Early American Cars are super cool and classy looking. Still, it took the early builders a while to get your average car to a place where any semblance of speed or performance was readily available. The Ford Model A from the late ‘20s is one such car that isn’t exactly known for its speed and performance – at least most Model As…
A Finnish rally driver recently posted on a Facebook page that he has a 1929 Ford Model A shipped to Finland, according to The Drive. The driver, who The Drive believes to be WRC Champion Juha Kankkuen, mentioned that upon arrival in Finland, the Ford was sent to Ferrari and vintage car specialist Makela Auto Tuning. The shop immediately stripped the Model A down to its frame and began a wild resto-mod rally car.
The 1929 Ford Model A needed some chassis work
The folks at Makela Auto Tuning started repairing and reinforcing the original frame to give it more strength and rigidity. They did this by adding additional bracing all the way down the frame. The bodywork came next for the MAT crew. They sanded the Ford Model A down to the metal and replaced any rusted spots with new metal before painting.
This Model A would have originally come with wooden wheels, and while the ones pictured appear wooden, they are not. MAT cast new 19-inch wheels from aluminum in the same style as the original. The cast-aluminum wheels were then hand-painted to look like wooden wheels.
Other touches of the modern world are scattered around the Ford Model A as well, like a GPS speedometer and harness seatbelts.
The Ford Model A ditched the original 3.3-liter engine for a Cosworth
The 1929 Ford Model A came with a 3.3-liter four-cylinder engine that made a sluggish 40 hp. Not only was this original 3.3-liter big and heavy So, for the rally driver to throw a 1.6-liter 242-hp Cosworth into the Ford means not only way more power but also lighter weight. Of course, the engine isn’t the only performance upgrade; it also has a close-ratio five-speed from ZF, sending that power to the rear wheels.
The rear axle is said to be from a 1985 Toyota 4×4 van (likely a Hiace). The rear axle is held up by a four-link suspension, while the front axle works with a track rod, stiffer stock-style springs, and friction-disc shock absorbers from an Aston Martin DB4.
The coolest feature on the Model A is more James Bond than Group 4 rally
MAT added one of the coolest and most incognito features I’ve ever heard of in this 1929 Ford Model A rally machine, a secret button. This secret button is hidden on the back of the shifter. This secret button switches between a full-power mode and one that kills every third spark. Not only does this button give the Cosworth that classic Ford Flathead sound, but it also doubles to provide a cover for the cops.

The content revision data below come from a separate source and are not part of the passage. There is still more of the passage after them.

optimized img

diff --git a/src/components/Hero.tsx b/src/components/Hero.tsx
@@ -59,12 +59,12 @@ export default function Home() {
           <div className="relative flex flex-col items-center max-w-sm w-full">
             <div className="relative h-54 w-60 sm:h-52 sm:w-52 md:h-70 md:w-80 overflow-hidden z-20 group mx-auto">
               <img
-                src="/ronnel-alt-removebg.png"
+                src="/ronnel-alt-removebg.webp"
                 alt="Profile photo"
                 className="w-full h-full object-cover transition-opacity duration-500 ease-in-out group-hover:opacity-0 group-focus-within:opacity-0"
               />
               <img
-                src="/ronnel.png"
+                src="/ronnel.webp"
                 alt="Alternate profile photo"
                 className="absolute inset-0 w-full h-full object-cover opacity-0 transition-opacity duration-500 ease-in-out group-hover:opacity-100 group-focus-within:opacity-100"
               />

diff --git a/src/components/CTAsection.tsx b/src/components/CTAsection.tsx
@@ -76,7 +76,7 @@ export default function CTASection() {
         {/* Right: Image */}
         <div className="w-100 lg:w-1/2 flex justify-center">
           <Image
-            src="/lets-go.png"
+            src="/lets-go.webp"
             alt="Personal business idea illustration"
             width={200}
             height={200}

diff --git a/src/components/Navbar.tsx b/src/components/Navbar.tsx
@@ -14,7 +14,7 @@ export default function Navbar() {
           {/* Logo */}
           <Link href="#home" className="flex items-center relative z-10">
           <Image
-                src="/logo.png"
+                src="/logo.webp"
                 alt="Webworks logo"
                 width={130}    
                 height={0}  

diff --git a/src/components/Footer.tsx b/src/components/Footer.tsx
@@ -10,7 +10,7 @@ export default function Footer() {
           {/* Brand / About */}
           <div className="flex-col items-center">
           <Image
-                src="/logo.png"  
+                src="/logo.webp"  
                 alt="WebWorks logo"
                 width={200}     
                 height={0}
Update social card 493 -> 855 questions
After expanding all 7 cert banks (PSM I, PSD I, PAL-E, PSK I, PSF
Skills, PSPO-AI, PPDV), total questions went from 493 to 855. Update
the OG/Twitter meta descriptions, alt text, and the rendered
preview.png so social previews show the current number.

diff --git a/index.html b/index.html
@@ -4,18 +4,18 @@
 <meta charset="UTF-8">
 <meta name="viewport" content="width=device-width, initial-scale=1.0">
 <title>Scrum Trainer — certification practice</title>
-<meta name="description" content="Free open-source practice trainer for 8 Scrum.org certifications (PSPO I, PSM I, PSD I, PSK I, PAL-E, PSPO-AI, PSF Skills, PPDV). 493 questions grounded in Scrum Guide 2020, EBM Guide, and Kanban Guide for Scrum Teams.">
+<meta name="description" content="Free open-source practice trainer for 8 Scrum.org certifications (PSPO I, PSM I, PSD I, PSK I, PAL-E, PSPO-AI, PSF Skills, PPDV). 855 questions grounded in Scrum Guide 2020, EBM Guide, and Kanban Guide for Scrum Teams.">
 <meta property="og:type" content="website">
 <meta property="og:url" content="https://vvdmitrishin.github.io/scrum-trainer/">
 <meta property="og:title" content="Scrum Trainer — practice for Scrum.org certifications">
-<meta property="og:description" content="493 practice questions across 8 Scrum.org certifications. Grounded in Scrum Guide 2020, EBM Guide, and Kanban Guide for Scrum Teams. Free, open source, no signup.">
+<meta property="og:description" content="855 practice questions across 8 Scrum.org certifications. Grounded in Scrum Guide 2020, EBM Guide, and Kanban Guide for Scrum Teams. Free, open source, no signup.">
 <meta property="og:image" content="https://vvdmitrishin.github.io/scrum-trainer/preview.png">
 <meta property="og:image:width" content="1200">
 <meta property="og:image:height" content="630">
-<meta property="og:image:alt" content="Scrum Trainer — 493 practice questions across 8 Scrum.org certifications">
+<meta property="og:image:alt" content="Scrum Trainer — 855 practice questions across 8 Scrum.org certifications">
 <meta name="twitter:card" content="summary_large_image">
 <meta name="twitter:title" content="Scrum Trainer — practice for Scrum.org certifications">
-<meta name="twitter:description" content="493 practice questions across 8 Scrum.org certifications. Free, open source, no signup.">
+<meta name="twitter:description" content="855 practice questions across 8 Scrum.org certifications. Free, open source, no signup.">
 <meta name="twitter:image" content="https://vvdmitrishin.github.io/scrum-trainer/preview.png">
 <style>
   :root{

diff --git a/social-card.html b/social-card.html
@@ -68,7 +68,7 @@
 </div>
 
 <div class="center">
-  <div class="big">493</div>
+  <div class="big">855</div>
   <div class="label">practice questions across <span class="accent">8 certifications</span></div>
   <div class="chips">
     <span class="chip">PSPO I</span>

In the event of a traffic stop, just flick the button, and it sounds like your just driving pop pop’s old 40-hp Ford around town.
Ford Model A on the surface, rally grandpa down deep
These types of sleeper cars are the coolest to me. Nothing about the style or the car’s build tips its hat to performance or speed, and yet this thing will boogie with the best of them. Cars like these keep the custom-car dream alive in a world of increasing ambiguity and formless design.